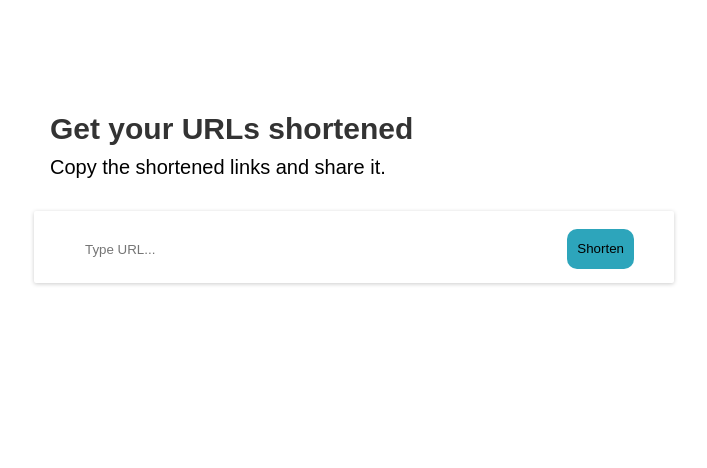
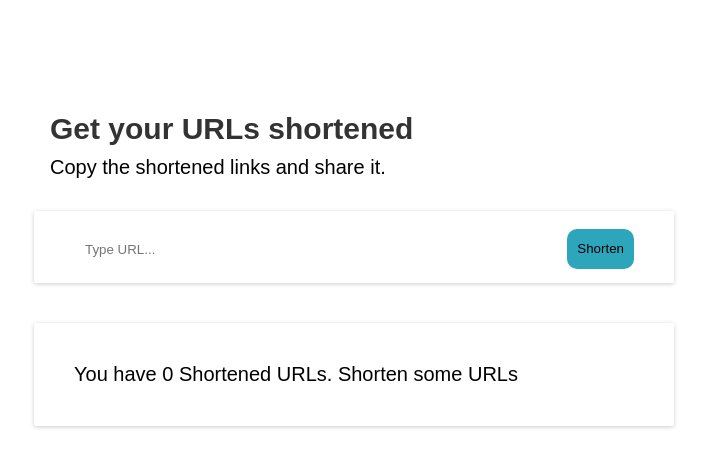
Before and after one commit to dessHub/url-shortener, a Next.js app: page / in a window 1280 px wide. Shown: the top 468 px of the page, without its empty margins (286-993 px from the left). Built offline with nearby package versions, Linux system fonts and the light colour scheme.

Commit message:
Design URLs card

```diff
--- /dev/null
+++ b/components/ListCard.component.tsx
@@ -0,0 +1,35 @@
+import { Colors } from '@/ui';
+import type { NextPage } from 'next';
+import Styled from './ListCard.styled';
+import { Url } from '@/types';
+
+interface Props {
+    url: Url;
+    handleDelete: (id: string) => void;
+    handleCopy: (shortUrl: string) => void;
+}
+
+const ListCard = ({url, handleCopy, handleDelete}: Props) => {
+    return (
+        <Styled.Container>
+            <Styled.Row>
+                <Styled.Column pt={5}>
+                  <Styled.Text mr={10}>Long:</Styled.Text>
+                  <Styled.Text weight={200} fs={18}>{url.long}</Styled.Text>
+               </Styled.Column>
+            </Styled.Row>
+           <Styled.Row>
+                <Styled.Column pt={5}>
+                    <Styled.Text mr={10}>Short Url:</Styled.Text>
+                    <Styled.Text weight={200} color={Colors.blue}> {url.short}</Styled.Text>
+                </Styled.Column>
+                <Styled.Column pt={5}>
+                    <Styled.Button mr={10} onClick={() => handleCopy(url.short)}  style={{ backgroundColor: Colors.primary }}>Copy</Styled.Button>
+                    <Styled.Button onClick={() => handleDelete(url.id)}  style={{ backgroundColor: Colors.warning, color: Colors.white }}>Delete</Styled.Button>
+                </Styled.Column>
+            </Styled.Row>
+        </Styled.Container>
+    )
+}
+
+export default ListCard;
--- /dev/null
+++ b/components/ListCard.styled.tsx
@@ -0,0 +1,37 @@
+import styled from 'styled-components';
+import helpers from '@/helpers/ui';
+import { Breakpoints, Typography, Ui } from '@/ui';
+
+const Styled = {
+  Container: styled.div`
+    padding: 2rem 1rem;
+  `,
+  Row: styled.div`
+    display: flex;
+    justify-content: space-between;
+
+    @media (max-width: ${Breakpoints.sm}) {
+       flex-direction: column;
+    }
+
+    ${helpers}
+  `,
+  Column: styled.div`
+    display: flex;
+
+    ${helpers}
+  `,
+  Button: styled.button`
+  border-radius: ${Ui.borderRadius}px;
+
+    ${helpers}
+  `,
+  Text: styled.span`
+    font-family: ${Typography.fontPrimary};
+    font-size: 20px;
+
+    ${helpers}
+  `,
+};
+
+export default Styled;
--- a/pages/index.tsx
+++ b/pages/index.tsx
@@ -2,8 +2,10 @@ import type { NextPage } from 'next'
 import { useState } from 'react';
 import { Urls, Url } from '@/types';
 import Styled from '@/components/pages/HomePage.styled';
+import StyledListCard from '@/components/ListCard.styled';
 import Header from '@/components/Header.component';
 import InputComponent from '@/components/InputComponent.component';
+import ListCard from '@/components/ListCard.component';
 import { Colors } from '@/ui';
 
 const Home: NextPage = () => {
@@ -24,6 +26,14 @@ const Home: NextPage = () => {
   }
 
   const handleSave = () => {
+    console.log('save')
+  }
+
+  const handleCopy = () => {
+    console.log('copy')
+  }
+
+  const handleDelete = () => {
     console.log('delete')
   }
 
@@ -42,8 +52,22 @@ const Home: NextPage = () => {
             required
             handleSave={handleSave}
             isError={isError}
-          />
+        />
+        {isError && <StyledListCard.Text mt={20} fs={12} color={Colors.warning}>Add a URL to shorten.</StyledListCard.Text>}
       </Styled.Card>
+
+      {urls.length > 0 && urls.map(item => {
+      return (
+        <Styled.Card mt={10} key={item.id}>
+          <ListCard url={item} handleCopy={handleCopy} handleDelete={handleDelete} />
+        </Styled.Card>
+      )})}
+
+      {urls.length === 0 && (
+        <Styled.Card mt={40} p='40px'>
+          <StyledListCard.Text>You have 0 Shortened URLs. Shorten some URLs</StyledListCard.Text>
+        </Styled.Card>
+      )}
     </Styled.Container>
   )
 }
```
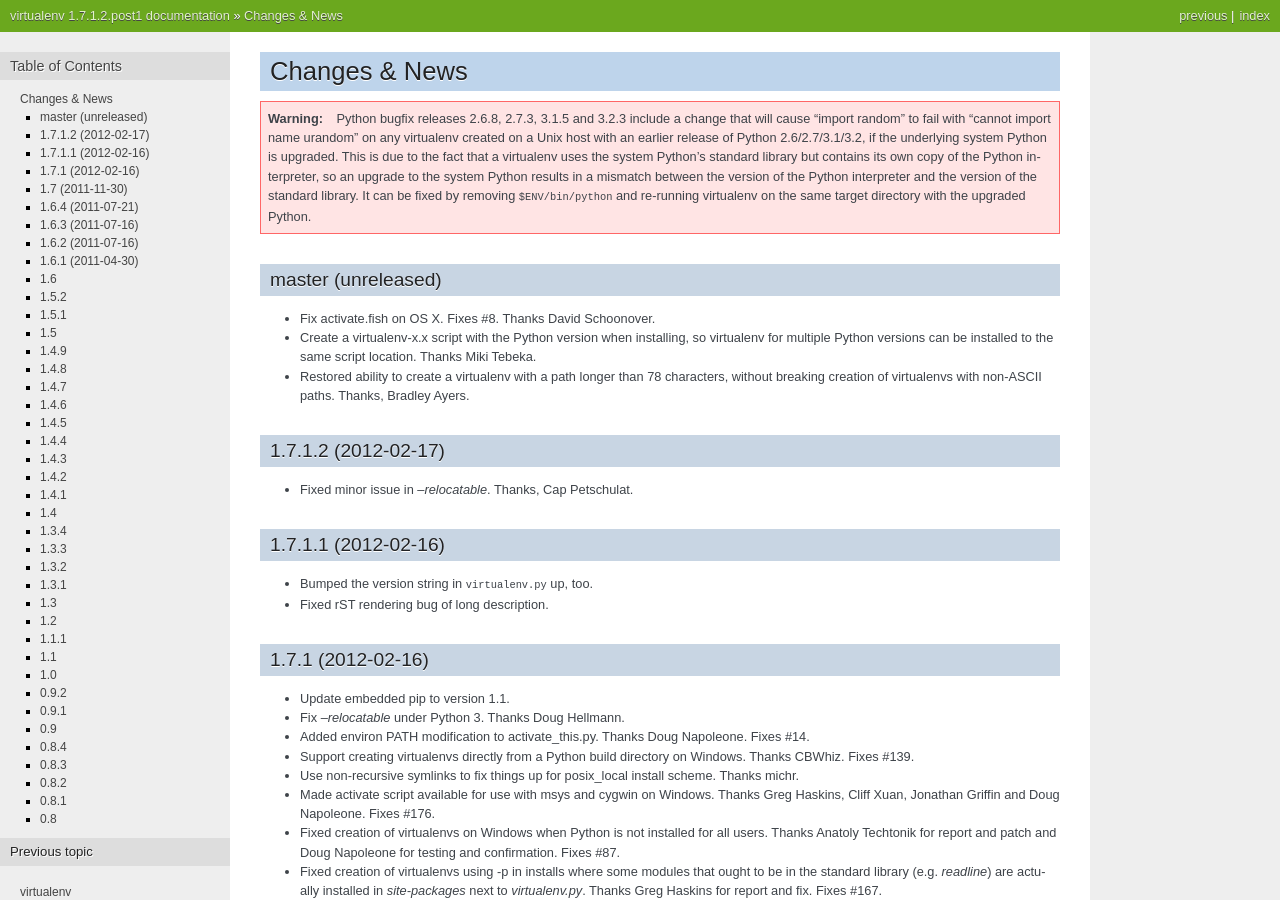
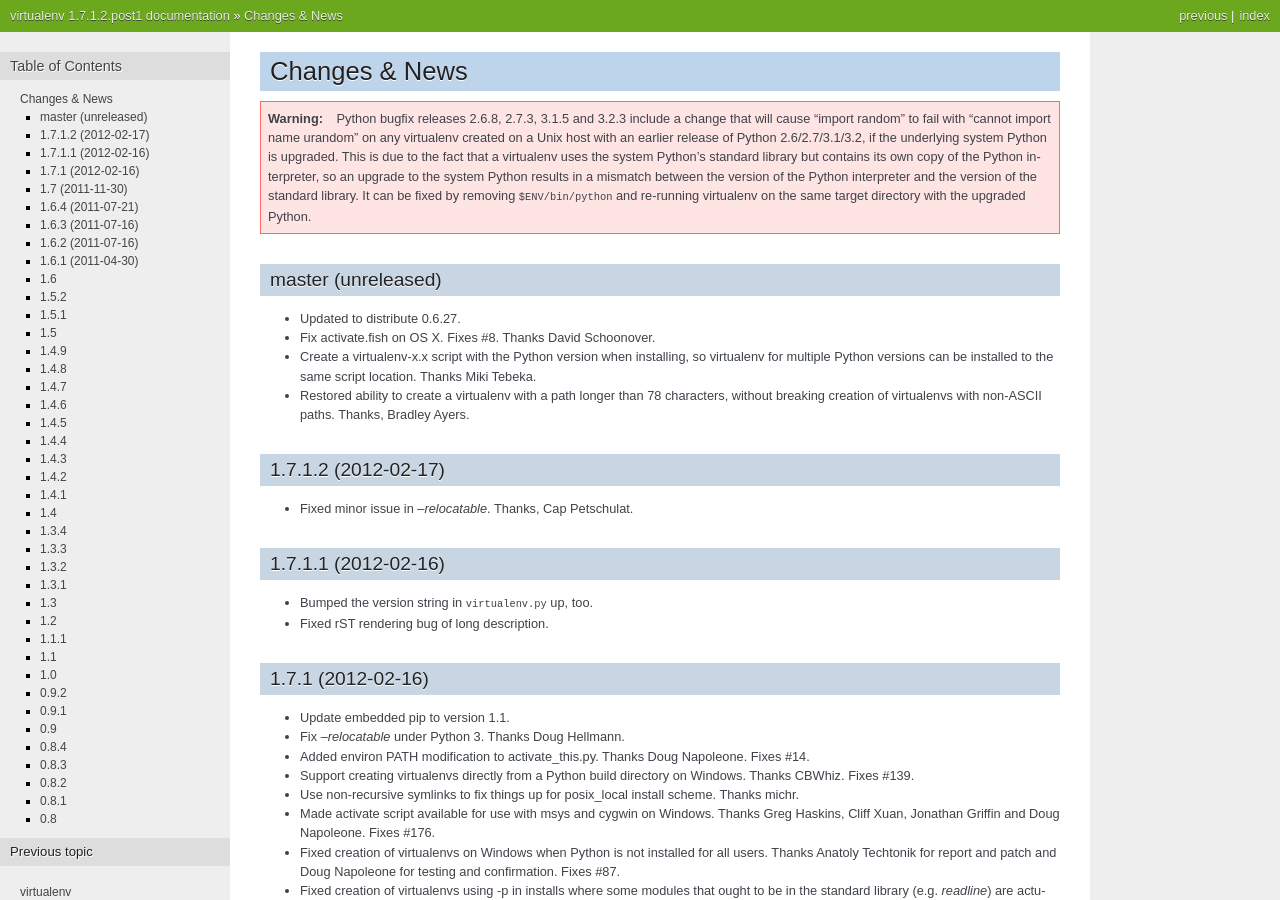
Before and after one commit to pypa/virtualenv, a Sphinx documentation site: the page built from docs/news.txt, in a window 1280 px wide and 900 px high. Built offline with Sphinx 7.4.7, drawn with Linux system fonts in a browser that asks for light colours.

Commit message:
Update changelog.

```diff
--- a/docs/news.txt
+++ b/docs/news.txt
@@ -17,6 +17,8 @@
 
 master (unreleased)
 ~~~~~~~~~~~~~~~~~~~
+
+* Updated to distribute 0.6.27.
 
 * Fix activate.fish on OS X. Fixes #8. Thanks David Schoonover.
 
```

● **Try it**:
Look through the listing, and copy each line in which the string "Text" turns up.

● **Result for this exercise**:
+                  <Styled.Text mr={10}>Long:</Styled.Text>
+                  <Styled.Text weight={200} fs={18}>{url.long}</Styled.Text>
+                    <Styled.Text mr={10}>Short Url:</Styled.Text>
+                    <Styled.Text weight={200} color={Colors.blue}> {url.short}</Styled.Text>
+  Text: styled.span`
+        {isError && <StyledListCard.Text mt={20} fs={12} color={Colors.warning}>Add a URL to shorten.</StyledListCard.Text>}
+          <StyledListCard.Text>You have 0 Shortened URLs. Shorten some URLs</StyledListCard.Text>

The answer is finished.